The gut-brain axis


If you don't have anything in your head, you don't have anything in your intestines either. You're probably thinking, what do these two things have to do with each other? But this statement isn't entirely out of thin air.
Pictures such as "I have a heavy stomach," "I get sick just thinking about it," or "I'll make my own decisions about this gut feeling”, are no coincidence. Because there is a direct connection between our head and our gastrointestinal tract, the so-called gut-brain axis.

But what exactly is the gut-brain axis?

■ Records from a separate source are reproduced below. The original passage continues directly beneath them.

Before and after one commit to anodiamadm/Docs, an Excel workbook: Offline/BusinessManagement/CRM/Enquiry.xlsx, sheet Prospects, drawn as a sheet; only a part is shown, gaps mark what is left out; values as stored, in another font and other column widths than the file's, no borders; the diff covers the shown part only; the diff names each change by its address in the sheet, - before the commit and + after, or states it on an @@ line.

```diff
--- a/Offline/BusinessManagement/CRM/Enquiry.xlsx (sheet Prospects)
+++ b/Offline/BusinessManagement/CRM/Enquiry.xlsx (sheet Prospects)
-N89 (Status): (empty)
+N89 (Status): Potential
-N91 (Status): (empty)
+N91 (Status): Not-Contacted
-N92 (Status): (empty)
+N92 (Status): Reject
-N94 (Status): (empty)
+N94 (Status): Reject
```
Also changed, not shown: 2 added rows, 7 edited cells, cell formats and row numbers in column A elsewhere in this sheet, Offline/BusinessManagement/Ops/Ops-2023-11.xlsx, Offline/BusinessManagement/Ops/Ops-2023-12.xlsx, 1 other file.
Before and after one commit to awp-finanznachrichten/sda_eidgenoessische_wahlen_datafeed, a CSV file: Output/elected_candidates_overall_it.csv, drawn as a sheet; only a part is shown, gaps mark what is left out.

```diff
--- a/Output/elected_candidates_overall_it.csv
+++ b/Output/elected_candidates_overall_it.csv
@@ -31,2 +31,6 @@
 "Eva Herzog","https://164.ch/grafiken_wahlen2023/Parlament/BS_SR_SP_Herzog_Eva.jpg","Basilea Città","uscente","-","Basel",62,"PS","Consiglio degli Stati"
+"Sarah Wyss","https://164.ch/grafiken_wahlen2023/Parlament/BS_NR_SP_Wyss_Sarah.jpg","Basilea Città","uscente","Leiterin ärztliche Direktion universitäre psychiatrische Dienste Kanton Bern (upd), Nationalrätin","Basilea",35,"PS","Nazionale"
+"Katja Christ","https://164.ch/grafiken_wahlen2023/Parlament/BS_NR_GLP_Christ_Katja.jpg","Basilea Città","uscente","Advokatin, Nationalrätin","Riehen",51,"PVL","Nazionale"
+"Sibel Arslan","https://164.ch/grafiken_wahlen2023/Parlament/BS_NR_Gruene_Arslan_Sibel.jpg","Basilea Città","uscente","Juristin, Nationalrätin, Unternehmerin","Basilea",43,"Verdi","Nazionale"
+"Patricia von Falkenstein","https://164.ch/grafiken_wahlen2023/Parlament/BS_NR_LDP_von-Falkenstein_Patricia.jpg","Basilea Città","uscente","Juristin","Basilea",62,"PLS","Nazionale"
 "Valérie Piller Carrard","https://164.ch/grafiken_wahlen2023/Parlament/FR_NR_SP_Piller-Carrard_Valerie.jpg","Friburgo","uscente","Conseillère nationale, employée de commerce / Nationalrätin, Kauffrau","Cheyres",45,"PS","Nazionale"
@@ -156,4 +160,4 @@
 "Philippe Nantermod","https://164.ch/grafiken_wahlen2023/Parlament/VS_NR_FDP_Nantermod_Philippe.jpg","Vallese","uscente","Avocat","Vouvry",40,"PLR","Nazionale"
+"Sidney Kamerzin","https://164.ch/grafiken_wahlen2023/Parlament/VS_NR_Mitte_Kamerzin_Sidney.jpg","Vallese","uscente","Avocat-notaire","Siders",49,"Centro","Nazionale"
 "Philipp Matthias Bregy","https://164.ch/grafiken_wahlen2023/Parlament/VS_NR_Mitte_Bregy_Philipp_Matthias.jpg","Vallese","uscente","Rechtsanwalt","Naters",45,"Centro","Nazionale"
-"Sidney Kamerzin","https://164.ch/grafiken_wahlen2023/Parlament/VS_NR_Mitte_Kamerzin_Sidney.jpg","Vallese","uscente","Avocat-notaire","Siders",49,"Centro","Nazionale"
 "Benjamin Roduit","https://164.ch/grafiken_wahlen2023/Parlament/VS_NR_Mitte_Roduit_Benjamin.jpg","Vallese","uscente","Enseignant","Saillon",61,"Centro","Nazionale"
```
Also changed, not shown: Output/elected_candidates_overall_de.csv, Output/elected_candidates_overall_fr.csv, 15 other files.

The gut-brain communication takes place via the gut-brain axis, which runs in both directions via nerve tracts, hormones or metabolic products from our intestinal bacteria. In particular via the so-called Nervus Vagus, a kind of nerve highway that stretches from the brainstem to the large intestine and sends signals back and forth between the central nervous system and the microorganisms in the intestine. Amazingly, 90% of communication comes from the gut and only 10% of the signals from our brain.
The enteric nervous system (ENS), a network of over 100 million nerve cells that runs through the intestinal wall, is significantly involved in microbiome communication. In the ENS, the neurotransmitters synthesized by the microorganisms are perceived by chemosensors and can thus communicate with the vagus nerve and the brain and pass on information. Due to the high number of nerve cells and the intensive exchange between the gut and the brain, the gut is also called the "abdominal brain" or "second brain".
Another communication channel between the gut and the brain is controlled by hormones such as e.g. dopamine and gamma-aminobutyric acid (GABA). Neuropeptides and messenger substances also form part of this system. These include, for example, short-chain fatty acids and tryptophan. The microorganisms that communicate with the central nervous system (CNS) are also referred to as the "psychobiome" due to the expansion of the gut-brain axis around the microbiome. For example, if the digestive tract is irritated due to inflammation, a message is sent to the brain and processed there. For example, a reaction of the immune system can be activated. Conversely, when we feel stressed, the brain sends signals to the ENS, which in turn can cause gastrointestinal distress.

→ So what can we do to keep or restore the gut-brain axis in balance?

It's important to pay attention to a healthy and balanced diet, because it's not just your intestinal flora that benefits! When the intestines are doing well, they send a positive signal to the brain, which benefits the psyche and general well-being. You can also do something good for your gut and your psyche by avoiding or reducing excessive stress through meditation or physical exercise, for example. Since it can often be difficult to integrate these measures into everyday life, are also excellent probiotics< as a supplement t5>, with which we can actively support our microbiome.
You can find more interesting information in our Healthy Guide on the topic "Stress and intestinal health". Here the gut-brain axis is explained again in more detail and based on scientific facts. It also covers what you can do to manipulate the gut-brain axis, what stress has to do with it and of course what things are best for reducing stress.
Back to blog

Leave a comment

Please note, comments need to be approved before they are published.